The scriptures are clear on anger. In Ephesians 4:26, the Apostle Paul tells the members of the Ephesian church to “be angry.” Anger obviously cannot be a sin, if the chief evangelist of the Gospel of Jesus Christ, the author of half of the books of the New Testament, can command his audience to be angry. In addition, God throughout the Old Testament is always getting angry. God’s wrath “burns” (Exodus 22:24) constantly in the Hebrew Bible, and Jesus also often gets angry in the New Testament (Mk 3:5; Mk 11:15; Matt 21:12; Jn 2:15-17). He even says he has come to “bring a sword” to the world, and not peace (Matt 10:34)!

Moreover, in those passages that seem to warn about anger, or anger-induced action, it is fairly obvious that these injunctions against anger or aggressive behavior must be understood within their historical context. Given what we now know about how power dynamics work within societies, something ancient cultures were totally ignorant about, we can see that when Paul speaks out against anger (2 Cor 12:20; Gal 5:20), what he really has in mind is only the kind of anger that people in positions of social dominance might display against those in positions of social weakness or marginalization.

Thus, it would be wrong for the master to be angry with his slave, given the slave’s status.

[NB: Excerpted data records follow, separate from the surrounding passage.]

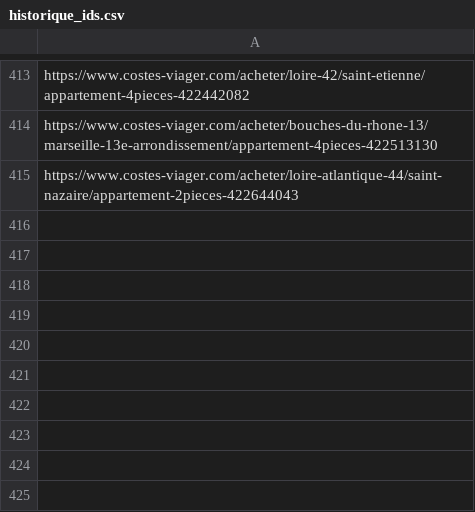
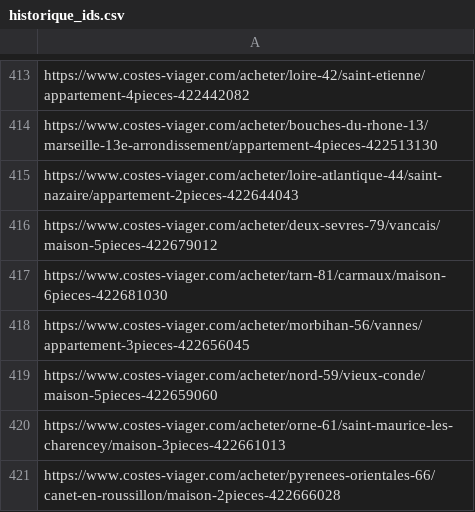
Before and after one commit to mathiasrou/viager-scraper, a CSV file: historique_ids.csv, drawn as a sheet; only a part is shown, gaps mark what is left out.

Commit message:
update historique

```diff
--- a/historique_ids.csv
+++ b/historique_ids.csv
@@ -415 +415,7 @@ https://www.costes-viager.com/acheter/bouches-du-rhone-13/marseille-13e-arrondis
 https://www.costes-viager.com/acheter/loire-atlantique-44/saint-nazaire/appartement-2pieces-422644043
+https://www.costes-viager.com/acheter/deux-sevres-79/vancais/maison-5pieces-422679012
+https://www.costes-viager.com/acheter/tarn-81/carmaux/maison-6pieces-422681030
+https://www.costes-viager.com/acheter/morbihan-56/vannes/appartement-3pieces-422656045
+https://www.costes-viager.com/acheter/nord-59/vieux-conde/maison-5pieces-422659060
+https://www.costes-viager.com/acheter/orne-61/saint-maurice-les-charencey/maison-3pieces-422661013
+https://www.costes-viager.com/acheter/pyrenees-orientales-66/canet-en-roussillon/maison-2pieces-422666028
```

However, clearly it cannot be wrong for the servant to be angry at his (or her, or they’s) master. Most anger relationships in the ancient world were just like this: the anger of a superior toward his or her (or they’s) social inferior. Because masters were socially privileged, their anger was immoral. As socially underprivileged, however, slaves, women, and other minorities could not really be angry, at least not in a sinful way. Only people in power could be angry and sinful, and that was because of their privilege.

Finally, if two people possessing the same social status, e.g., two slaves or two women, were angry at each other, then this too could not be sinful or worthy of condemnation. Again, knowing what we now know, any expression of anger among members of a socially oppressed group is always a demonstration of “false consciousness.” False consciousness is an expression of the hegemonic class’ own hatred which, tragically, is adopted by some within the marginalized community. Any expression of anger by those oppressed is just a form of false consciousness, and, therefore, is the fault of the oppressor class.

Jesus’ Radical Mission

Fortunately, it is these social inequalities that Jesus came to radically overturn. In fact, it was specifically for this purpose that Jesus came: to empower us to deconstruct social roles and norms so that justice and equity might finally prevail in the world. It is this communal justice that is meant to sustain us until we die. Unfortunately, we still have no answer to death, but, man willing, technological advancement might yet solve that pesky issue (although most of us will be long since dead and unable to avail ourselves of technological immortality).

Thus, anger today is only wrong if and where those inequalities in society still exist. It is only sinful when expressed by those in positions of power. This new understanding, this fantastic new insight into human nature, allows us to better understand what Jesus must have really meant in the Sermon on the Mount. In Matthew 5:21-26 we can now see that Jesus is speaking mainly about power dynamics. Is it wrong to murder? Sure, but only if you are in a position of power already. Is it wrong to be angry with your brother? Yes, but again, only if you already have the upper hand and possess social and economic privilege.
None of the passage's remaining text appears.